* [WORK INSTRUCTIONS]:
Search term "return": copy each line of the records that contains it.

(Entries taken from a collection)
+++++

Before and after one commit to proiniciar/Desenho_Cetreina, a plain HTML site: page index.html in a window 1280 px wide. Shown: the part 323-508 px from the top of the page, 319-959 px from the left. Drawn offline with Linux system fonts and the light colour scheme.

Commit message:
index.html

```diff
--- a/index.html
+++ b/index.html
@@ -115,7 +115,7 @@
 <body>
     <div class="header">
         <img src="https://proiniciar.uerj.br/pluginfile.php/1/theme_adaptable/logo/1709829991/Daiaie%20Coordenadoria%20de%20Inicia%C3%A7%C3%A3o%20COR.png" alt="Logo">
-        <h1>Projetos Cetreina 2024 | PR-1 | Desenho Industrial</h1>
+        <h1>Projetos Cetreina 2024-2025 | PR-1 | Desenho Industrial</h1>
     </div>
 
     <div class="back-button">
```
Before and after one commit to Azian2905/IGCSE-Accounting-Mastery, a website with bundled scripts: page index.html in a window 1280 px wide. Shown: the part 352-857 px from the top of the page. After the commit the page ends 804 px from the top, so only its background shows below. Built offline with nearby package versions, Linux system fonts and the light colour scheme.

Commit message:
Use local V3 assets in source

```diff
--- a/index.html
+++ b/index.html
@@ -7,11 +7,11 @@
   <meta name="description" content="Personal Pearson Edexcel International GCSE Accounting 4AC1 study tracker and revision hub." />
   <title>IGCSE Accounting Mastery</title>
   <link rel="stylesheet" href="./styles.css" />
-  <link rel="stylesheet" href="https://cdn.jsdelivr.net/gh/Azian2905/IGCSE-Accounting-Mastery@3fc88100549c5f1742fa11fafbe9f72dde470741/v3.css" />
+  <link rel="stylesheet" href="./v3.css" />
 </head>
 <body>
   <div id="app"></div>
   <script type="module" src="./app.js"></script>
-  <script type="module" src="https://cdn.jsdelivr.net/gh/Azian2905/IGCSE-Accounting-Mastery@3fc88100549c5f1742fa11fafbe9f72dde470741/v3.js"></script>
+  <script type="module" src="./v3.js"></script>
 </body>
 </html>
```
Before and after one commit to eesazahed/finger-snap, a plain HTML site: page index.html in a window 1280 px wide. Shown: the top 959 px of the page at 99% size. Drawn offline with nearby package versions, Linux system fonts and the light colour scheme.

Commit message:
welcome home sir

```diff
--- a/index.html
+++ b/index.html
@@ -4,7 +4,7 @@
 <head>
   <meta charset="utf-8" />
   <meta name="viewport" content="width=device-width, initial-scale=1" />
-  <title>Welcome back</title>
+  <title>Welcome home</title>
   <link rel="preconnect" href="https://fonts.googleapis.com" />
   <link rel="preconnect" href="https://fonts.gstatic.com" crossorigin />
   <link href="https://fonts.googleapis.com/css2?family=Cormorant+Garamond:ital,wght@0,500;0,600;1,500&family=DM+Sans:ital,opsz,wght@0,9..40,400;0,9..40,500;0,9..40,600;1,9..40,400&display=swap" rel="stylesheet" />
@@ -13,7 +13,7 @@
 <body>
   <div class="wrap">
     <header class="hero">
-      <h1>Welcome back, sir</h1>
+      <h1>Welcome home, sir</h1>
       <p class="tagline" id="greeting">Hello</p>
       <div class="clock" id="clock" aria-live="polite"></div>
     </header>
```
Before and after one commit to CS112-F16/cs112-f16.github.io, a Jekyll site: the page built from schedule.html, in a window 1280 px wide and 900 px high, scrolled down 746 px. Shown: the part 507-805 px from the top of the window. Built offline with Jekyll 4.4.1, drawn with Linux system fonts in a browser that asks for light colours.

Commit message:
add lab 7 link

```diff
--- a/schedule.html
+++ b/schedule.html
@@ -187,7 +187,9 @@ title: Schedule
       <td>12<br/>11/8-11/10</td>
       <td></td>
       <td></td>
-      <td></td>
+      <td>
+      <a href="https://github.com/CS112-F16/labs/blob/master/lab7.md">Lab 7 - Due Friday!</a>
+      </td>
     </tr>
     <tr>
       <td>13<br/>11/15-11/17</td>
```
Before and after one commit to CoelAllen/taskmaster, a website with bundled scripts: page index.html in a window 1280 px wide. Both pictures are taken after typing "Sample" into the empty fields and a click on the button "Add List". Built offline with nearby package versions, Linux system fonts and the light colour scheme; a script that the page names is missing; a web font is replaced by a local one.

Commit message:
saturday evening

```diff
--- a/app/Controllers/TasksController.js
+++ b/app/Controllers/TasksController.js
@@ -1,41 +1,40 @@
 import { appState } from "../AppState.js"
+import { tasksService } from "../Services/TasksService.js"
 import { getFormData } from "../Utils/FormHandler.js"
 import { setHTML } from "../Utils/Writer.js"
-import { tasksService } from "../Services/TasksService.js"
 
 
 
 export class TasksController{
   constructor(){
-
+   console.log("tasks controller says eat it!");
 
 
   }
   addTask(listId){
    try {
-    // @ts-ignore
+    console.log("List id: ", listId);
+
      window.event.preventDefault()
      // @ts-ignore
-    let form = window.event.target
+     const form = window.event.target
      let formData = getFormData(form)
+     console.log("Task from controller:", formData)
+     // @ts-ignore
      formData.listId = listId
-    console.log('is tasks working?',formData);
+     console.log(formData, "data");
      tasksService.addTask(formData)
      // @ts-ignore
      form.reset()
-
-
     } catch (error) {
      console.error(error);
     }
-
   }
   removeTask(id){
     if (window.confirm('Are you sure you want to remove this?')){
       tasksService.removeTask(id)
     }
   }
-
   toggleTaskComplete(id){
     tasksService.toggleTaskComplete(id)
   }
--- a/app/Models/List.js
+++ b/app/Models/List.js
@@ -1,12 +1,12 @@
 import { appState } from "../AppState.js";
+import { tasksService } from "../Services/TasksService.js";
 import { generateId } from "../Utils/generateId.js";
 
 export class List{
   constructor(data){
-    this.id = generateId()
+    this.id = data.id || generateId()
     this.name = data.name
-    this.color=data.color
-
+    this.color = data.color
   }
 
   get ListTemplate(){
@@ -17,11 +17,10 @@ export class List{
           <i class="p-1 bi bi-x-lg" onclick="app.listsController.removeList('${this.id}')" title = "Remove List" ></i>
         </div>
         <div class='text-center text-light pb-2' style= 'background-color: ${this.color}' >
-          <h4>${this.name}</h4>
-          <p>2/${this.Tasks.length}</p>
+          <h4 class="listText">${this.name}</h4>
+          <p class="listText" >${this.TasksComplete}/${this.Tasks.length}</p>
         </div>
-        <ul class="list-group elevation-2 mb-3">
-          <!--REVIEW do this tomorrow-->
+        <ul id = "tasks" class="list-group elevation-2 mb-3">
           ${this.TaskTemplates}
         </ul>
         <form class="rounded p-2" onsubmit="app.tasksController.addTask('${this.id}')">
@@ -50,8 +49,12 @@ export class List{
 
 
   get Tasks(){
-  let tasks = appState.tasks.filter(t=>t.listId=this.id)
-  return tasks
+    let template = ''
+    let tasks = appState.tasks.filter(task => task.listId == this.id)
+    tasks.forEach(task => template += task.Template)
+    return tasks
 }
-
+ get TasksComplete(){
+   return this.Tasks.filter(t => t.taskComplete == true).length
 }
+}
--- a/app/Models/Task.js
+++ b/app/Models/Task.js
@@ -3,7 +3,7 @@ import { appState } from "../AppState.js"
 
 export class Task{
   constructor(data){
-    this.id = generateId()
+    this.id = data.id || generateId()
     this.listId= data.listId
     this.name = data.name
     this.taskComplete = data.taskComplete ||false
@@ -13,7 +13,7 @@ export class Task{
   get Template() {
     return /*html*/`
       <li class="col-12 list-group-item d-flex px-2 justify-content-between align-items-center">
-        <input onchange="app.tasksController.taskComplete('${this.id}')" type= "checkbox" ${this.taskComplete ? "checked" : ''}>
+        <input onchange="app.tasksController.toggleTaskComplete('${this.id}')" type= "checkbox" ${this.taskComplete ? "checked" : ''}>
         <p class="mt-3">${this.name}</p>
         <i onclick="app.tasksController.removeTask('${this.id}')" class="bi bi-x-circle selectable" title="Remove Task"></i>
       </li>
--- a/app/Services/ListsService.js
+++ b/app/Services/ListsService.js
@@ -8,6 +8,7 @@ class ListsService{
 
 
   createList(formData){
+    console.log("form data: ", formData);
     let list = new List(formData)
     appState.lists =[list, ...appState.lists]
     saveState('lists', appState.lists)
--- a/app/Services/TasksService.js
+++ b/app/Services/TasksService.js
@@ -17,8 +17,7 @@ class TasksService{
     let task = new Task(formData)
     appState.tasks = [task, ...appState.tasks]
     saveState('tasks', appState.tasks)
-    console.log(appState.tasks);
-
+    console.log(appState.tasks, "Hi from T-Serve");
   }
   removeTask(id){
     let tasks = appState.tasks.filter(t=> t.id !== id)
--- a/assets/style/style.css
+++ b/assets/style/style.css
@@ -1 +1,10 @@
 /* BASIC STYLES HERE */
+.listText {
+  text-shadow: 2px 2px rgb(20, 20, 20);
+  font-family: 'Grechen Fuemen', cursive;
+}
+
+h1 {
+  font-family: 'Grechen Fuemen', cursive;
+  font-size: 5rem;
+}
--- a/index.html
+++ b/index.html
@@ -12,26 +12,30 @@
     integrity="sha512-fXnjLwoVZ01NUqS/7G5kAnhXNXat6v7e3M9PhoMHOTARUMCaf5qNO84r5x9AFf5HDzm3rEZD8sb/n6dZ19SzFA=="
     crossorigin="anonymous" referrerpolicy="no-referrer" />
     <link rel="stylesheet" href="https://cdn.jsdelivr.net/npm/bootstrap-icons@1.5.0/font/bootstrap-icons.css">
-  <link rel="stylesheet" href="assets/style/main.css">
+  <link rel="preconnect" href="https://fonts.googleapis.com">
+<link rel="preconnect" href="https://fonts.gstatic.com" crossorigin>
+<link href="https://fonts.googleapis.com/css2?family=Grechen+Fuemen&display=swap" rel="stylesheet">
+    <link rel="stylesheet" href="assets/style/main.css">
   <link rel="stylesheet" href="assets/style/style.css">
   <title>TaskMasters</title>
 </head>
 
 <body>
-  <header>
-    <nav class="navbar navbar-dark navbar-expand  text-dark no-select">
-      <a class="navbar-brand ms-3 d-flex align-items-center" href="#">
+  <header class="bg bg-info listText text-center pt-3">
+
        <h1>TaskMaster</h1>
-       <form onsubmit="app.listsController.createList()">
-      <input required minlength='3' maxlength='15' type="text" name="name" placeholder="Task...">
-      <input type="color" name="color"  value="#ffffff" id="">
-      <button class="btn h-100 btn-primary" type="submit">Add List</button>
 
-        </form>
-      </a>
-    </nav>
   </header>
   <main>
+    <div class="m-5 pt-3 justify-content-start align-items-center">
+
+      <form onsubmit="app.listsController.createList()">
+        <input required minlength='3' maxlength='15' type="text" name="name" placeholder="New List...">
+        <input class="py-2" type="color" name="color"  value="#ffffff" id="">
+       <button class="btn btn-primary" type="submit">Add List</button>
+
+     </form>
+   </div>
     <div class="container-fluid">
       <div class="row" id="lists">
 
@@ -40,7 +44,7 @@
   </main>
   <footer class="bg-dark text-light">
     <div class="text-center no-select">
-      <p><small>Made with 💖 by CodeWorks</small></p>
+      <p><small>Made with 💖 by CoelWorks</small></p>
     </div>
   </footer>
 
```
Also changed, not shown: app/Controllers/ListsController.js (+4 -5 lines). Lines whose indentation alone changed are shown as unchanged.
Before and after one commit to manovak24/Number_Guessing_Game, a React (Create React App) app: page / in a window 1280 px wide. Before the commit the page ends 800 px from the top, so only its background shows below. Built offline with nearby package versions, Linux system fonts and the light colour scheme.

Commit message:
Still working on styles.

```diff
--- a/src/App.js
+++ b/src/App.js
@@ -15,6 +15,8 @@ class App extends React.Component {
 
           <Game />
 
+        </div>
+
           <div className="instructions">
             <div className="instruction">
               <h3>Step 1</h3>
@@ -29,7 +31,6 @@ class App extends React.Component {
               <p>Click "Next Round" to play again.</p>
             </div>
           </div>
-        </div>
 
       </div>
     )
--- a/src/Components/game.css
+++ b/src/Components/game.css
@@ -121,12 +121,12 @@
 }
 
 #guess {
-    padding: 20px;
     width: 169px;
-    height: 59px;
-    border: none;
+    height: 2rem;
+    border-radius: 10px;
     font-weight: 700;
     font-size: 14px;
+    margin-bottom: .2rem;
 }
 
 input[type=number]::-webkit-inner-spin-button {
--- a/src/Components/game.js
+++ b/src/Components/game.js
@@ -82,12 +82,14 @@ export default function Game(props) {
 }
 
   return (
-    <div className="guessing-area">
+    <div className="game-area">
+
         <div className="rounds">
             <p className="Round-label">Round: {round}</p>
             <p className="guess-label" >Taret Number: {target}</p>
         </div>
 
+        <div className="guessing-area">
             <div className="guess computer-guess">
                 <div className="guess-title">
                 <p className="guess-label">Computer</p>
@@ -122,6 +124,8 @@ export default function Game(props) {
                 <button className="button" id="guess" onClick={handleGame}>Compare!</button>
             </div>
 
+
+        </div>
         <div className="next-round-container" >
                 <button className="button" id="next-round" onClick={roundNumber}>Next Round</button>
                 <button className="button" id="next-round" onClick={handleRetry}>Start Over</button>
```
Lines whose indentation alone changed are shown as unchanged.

+++++

* [ANSWER TO THIS TASK]:
-  return tasks
+    return tasks
+   return this.Tasks.filter(t => t.taskComplete == true).length
     return /*html*/`
   return (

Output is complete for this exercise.